Looks that affect Photography
 
Why is the photograph of the woman looking out from behind the wired window so effective? Behind the white wire a black head in a blue head scarf, is that the reason for the visual effect, or is there another frame in there focusing on its own agenda? Or is it perhaps because of the symbolism depicting the shut-inness of the woman looking out through life, secure from foreign eyes? The former makes it a good image, latter an “effective” one.
 
Just like the Yemenite vendor. The tiny shop resembling a street cupboard may be from a past era with its dagger and thick belts hanging from the doors and stacked on shelves in the back.
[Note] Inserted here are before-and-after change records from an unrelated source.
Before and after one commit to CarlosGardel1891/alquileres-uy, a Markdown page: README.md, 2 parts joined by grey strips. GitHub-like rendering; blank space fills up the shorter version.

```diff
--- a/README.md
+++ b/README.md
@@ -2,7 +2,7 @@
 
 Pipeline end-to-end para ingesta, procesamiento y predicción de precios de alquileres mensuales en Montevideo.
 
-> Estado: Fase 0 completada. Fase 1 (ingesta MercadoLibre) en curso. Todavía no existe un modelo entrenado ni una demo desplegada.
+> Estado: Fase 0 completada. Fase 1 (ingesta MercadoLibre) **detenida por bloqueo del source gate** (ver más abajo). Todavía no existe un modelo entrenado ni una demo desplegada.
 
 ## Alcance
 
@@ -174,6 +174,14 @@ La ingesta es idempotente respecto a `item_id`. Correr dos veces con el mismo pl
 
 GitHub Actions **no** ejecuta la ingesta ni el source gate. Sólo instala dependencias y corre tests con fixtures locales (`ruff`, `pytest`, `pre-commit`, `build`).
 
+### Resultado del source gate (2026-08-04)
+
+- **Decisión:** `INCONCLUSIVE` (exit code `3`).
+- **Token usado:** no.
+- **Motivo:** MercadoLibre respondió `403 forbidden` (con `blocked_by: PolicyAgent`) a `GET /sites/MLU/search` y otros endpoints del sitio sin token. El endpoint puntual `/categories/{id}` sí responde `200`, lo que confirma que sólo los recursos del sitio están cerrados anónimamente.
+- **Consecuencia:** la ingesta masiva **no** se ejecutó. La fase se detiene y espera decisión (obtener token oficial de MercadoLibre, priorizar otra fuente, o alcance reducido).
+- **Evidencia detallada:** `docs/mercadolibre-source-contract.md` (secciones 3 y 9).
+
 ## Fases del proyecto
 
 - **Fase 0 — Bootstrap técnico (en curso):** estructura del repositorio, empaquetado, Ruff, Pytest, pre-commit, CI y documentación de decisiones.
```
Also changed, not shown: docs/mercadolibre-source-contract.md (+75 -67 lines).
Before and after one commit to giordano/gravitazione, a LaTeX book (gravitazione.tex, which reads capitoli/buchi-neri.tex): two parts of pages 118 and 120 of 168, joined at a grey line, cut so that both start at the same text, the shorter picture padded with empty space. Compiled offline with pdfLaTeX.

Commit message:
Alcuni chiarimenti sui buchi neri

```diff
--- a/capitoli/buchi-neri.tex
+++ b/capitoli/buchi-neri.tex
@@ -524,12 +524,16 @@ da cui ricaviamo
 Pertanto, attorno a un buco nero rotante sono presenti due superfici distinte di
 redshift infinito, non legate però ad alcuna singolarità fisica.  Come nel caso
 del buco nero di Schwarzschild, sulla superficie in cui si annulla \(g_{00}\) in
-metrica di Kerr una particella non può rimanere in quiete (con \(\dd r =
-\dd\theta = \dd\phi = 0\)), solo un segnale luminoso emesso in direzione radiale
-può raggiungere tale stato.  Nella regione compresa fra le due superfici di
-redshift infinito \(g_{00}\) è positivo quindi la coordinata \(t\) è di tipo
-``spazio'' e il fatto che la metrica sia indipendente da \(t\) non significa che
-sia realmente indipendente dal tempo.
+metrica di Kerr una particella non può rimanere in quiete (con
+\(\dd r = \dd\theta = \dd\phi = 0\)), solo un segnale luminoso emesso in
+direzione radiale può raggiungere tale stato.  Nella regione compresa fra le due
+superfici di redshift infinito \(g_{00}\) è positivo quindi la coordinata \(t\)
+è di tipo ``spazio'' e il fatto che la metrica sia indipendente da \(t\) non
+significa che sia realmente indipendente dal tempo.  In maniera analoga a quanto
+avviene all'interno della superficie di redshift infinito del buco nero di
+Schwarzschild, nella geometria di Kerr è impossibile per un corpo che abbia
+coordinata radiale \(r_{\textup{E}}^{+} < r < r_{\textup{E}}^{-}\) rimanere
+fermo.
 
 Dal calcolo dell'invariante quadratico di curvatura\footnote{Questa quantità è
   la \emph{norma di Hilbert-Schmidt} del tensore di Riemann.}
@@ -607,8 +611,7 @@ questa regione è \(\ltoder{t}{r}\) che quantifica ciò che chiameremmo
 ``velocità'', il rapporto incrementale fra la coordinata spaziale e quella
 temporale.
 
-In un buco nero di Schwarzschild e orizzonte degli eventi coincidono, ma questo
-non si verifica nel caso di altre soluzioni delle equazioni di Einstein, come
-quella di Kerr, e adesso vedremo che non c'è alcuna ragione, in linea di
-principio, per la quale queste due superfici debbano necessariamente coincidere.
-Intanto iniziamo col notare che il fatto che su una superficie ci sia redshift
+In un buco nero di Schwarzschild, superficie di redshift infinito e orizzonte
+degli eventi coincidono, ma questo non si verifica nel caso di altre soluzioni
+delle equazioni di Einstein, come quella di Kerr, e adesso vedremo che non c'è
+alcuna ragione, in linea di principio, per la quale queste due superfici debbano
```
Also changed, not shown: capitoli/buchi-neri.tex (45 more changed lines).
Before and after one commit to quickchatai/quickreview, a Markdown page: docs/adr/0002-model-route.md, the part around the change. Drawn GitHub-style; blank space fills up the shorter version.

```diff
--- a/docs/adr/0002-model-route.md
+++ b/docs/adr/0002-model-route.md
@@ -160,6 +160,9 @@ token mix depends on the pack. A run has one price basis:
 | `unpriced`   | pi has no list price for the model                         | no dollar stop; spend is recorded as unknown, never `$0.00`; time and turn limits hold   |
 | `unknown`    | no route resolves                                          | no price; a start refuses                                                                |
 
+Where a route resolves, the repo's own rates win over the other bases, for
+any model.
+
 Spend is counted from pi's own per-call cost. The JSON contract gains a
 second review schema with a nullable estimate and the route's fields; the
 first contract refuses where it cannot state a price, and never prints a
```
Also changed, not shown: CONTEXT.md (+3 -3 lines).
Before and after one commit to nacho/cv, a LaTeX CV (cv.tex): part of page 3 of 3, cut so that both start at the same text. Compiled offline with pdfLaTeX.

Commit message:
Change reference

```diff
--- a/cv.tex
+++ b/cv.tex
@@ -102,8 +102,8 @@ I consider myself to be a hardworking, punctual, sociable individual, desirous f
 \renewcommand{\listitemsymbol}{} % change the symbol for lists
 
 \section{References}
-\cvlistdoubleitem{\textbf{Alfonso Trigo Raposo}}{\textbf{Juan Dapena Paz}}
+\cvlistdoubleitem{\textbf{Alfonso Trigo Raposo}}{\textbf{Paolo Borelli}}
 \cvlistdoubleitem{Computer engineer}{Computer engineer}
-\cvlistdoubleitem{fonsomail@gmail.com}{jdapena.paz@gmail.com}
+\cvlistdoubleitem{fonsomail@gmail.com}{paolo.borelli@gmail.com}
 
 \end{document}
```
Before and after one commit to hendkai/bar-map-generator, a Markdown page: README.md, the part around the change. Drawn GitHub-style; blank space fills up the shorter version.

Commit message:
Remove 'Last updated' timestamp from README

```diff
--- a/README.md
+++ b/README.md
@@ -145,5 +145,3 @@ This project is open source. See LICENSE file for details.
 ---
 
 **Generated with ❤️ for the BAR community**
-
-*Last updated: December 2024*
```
Eventhough with the modern awning… Is it the time-traveling of the photograph, its autenticity, its uniqueness which whispers the photographer’s presence that makes it effective? Or the human factor of the vendor, tired and depressed, squatting in the narrow space of the shop with a gaze flowing out of the frame and seizing the whole of the image. Thus conveying a psyche that can be experienced by anyone anywhere at anytime.
 
The man travelling with a camera brought to his own people first the earth, then the strange trarditions and then the people and the different lives. Of every image to be special and interesting is a thing of the past. What discriminates a photographer from someone taking a picture by the cell phone? Obviously that he or she can see and appropriate the chagrin, the tragedy of others. That is, donning the intellectual’s shirt designed by Edward Said…
 
For Süleyman Gündüz is someone never encumbered by medicine nor geography. Dentist, politician, sociologist, NGO volunteer, and photographer…. His efforts in supporting victims manifests itself sometimes in founding societies and collecting donations or sometimes participating in diplomatic negotiations and sometimes donning personally his white coat and working away the impoverishments And his camera always at hand is an instrument to show everything he witnesses in Sudan, Phalestine, Yemen, or Mecca. In Phalestine for instance, each time his lens turns to the rubble and dust of the demolished houses it also captures a woman in the frame. For he knows well that the lives broken alonside the breeze blocks can only be comprehendible by the wrath of a woman.
 
Images from Sudan and Yemen are actually powerful with the mood in their eyes and their stance who are in search of water. As stated before, when photography excells in technical things and captures the humanist aspect only then it goes beyond the observations of a traveller. Traveller thus becomes the photographer.
 
We may not know what makes Süleyman Gündüz a medical or political person but why he presses the shutter button is obvious. He can’t be satisfied by just watching life passing by; he takes photographs to share the look in people he has encountered. Or so it seems.